What this task involves:
Which lines of the listing hold the string "icons"? Copy those lines.

Given data:
*** Block opens ***
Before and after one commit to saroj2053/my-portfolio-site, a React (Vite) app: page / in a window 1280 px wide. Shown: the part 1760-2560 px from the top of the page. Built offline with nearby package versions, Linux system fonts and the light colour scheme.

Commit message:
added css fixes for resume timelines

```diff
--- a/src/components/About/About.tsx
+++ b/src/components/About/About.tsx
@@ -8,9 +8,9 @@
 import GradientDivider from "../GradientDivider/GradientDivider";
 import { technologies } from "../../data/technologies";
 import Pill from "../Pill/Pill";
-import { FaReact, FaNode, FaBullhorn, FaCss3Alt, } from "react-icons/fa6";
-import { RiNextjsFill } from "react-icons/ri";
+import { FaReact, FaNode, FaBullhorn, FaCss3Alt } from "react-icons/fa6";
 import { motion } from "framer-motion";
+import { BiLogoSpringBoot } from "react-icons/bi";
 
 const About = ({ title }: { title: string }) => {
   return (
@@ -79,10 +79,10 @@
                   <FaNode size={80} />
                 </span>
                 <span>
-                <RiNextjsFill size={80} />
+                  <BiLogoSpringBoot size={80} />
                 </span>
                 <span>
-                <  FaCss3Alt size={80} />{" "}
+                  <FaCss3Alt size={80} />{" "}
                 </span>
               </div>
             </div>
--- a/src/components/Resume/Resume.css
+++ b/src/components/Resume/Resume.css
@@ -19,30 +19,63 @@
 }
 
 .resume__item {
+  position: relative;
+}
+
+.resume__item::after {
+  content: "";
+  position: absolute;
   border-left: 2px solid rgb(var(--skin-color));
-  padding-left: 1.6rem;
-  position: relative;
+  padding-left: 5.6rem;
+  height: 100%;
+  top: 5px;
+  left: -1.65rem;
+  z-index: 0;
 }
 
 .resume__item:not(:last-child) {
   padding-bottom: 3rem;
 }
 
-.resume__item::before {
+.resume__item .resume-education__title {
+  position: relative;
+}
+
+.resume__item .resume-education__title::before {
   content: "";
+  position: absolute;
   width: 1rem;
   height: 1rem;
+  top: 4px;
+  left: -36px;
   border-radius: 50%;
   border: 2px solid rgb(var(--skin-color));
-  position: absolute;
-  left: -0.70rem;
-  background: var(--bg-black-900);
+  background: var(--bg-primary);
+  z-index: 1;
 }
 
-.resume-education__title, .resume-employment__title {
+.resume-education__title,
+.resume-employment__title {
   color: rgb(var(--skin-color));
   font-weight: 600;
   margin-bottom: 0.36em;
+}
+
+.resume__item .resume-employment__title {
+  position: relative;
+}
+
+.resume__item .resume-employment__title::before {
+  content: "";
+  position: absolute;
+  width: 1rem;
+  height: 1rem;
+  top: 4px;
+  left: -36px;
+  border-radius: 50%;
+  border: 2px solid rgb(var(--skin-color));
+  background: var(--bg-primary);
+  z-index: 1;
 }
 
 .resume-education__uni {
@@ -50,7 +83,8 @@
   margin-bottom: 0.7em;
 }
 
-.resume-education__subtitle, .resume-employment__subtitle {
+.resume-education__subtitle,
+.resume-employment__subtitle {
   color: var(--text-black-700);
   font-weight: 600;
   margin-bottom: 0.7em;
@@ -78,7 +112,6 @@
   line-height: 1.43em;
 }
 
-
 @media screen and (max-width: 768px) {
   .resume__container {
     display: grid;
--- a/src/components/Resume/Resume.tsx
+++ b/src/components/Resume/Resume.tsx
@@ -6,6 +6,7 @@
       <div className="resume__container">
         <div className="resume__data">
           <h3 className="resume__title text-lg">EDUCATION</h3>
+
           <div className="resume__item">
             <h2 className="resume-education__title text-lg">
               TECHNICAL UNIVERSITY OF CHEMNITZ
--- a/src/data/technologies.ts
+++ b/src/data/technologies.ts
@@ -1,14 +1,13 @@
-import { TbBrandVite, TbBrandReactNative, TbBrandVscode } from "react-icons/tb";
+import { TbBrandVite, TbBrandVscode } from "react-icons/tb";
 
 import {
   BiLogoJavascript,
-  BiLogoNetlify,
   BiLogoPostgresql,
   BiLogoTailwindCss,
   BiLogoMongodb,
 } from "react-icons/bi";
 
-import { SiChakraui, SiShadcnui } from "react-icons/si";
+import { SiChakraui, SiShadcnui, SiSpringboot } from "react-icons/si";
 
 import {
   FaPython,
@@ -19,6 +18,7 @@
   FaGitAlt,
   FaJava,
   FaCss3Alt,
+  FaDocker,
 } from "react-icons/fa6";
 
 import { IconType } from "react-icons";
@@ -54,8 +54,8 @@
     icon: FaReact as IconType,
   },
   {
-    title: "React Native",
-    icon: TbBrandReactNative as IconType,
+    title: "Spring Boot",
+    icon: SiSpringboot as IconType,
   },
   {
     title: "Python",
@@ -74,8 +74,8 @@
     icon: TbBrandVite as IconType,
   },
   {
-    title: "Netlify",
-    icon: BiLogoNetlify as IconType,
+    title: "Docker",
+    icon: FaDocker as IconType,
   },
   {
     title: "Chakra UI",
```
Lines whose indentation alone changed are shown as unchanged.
*** Block closes ***
Answer section:
-import { FaReact, FaNode, FaBullhorn, FaCss3Alt, } from "react-icons/fa6";
-import { RiNextjsFill } from "react-icons/ri";
+import { FaReact, FaNode, FaBullhorn, FaCss3Alt } from "react-icons/fa6";
+import { BiLogoSpringBoot } from "react-icons/bi";
-import { TbBrandVite, TbBrandReactNative, TbBrandVscode } from "react-icons/tb";
+import { TbBrandVite, TbBrandVscode } from "react-icons/tb";
 } from "react-icons/bi";
-import { SiChakraui, SiShadcnui } from "react-icons/si";
+import { SiChakraui, SiShadcnui, SiSpringboot } from "react-icons/si";
 } from "react-icons/fa6";
 import { IconType } from "react-icons";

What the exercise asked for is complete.